British author Kazuo Ishiguro won the Nobel Prize in Literature for his dystopian sci-fi novel Never Let Me Go today, so here’s the gorgeous movie adaptation which coincidentally just came to Netflix this week.
Friends Kathy (Carey Mulligan), Tommy (Andrew Garfield) and Ruth (Keira Knightley) grow up together at a seemingly idyllic boarding school in the English countryside. When they leave the school and the horrible truth of their true purpose is revealed to them, they must simultaneously confront deep-seated feelings of love, jealousy and betrayal that threaten to tear their friendship asunder.
I love sci-fi stories that are subtle and not so obviously a part of the genre. This could easily be just another British period piece if it weren’t for the horrifying ethical situation at the heart of the story. Sadly, I still haven’t read the source novel so I can’t say how faithful an adaptation it is. But the great Alex Garland’s screenplay is certainly beautiful and melancholic.
It’s a gorgeous film to look at. Director Mark Romanek is primarily a music video director with the exception of One Hour Photo, and the film shares some of that format’s aesthetics. He brought on Oscar-winning composer Rachel Portman who crafted a subdued and brooding orchestral score that suits the story well. His best choices were his leads though.
All three are Oscar nominees and the among the best of their generation. Mulligan is probably the strongest, but Knightley was truly powerful and even moreso to me after learning that she was hesitant because she couldn’t identify with the character and only took the part because her friend Mulligan insisted. The three are supported by several powerhouse actors like Charlotte Rampling, Sally Hawkins, Domnhall Gleeson, and Nathalie Richard. The surprise discovery of this was Ella Purnell who plays the younger version of Knightley. All of the child versions of the characters were good, but she really stood out and will be someone to watch for in future projects despite still doing mostly supporting roles for now.
It’s a darker film to be sure but not without moments of levity.
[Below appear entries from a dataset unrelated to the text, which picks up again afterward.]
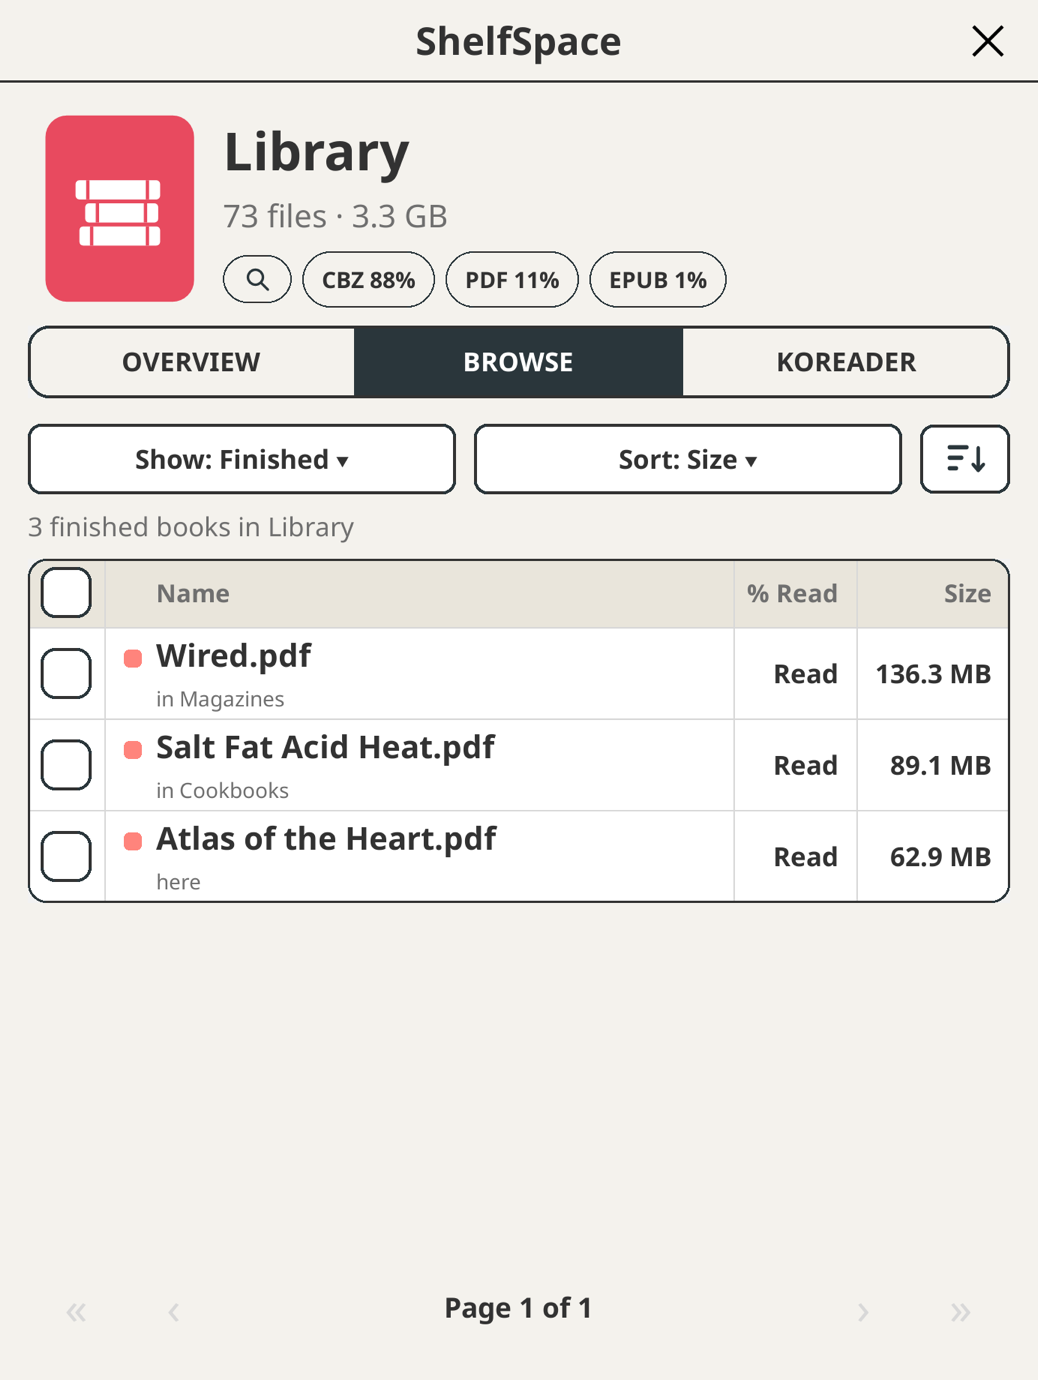
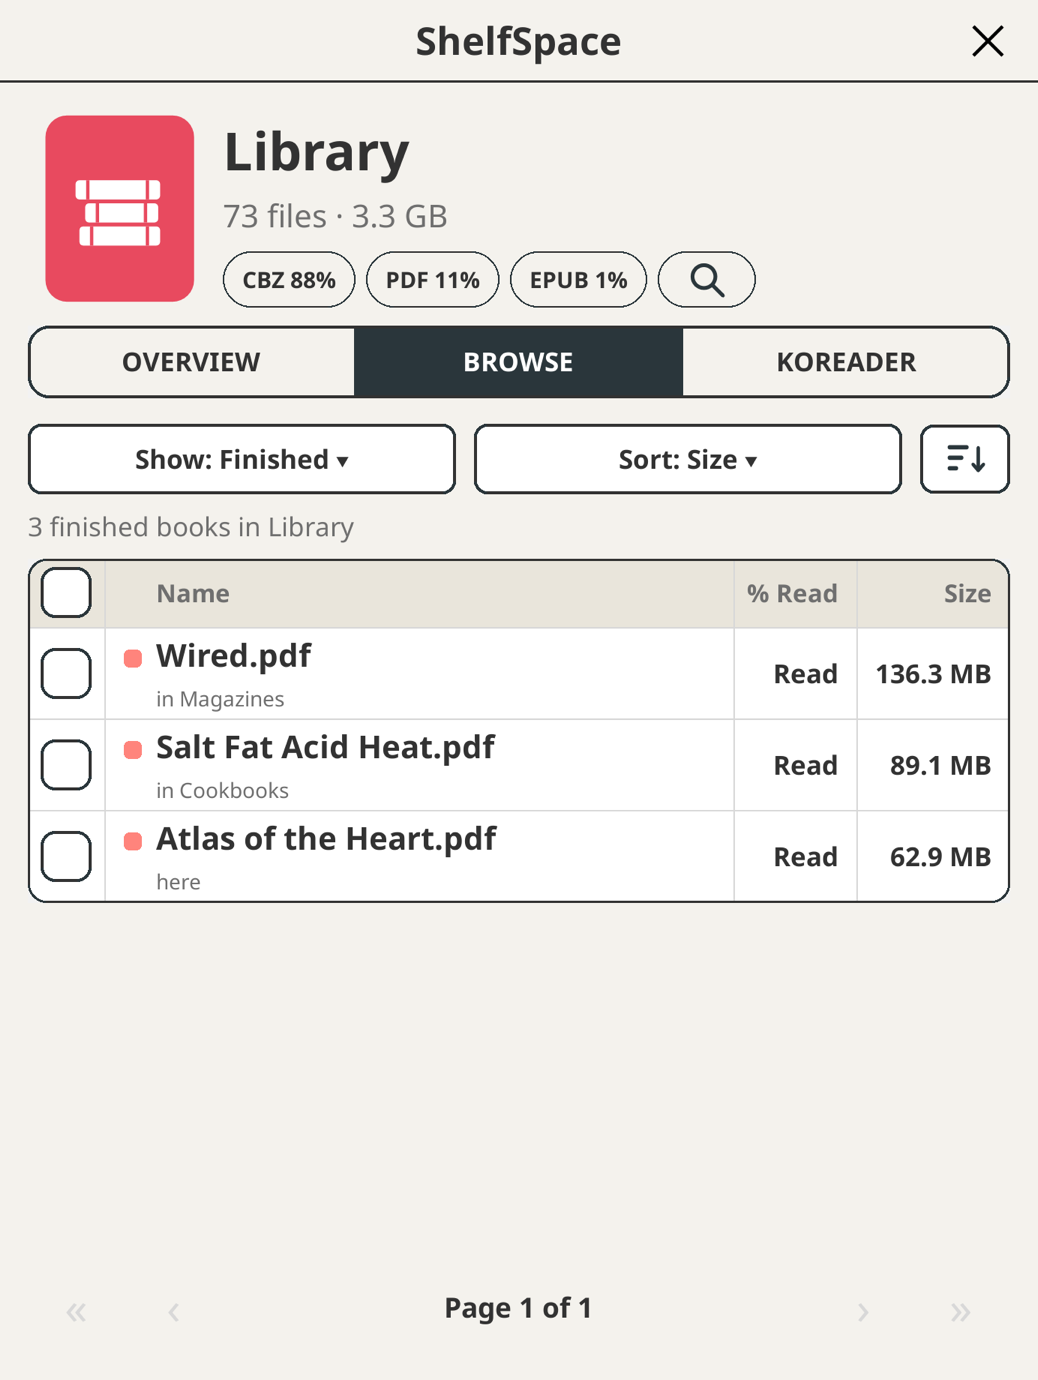
fix: put the search tag last, sized like the others (#44)
The search tag is last, the same height as the others, and never dropped.

Changed region(s): [[0.2158, 0.187, 0.7091, 0.2181]]

diff --git a/README.md b/README.md
@@ -46,7 +46,7 @@ Open **Tools › ShelfSpace**. Three tabs:
   each book you are (0% to 99%, or Read once it is finished), from KOReader's own
   reading progress. The file
   type chips at the top are quick filters: tap one to show only that type
-  (tap it again to clear). Sort by size, name, date or when you last opened it (the arrow beside the sort flips the direction), or search by name (the magnifier tag beside the types; once you have searched, the tag shows your search and tapping it clears it) across
+  (tap it again to clear). Sort by size, name, date or when you last opened it (the arrow beside the sort flips the direction), or search by name (the magnifier tag after the types; once you have searched, the tag shows your search and tapping it clears it) across
   the folder you are in and everything under it. **Show** narrows the list to the
   books KOReader has marked as finished, or to the ones you never opened,
   wherever they are in the library, so what you have already read (or never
There’s a very amusing segment at a diner when they go to seek out the person that Knightley is modeled on. Mostly though, it’s a quiet meditation on what it means to be human.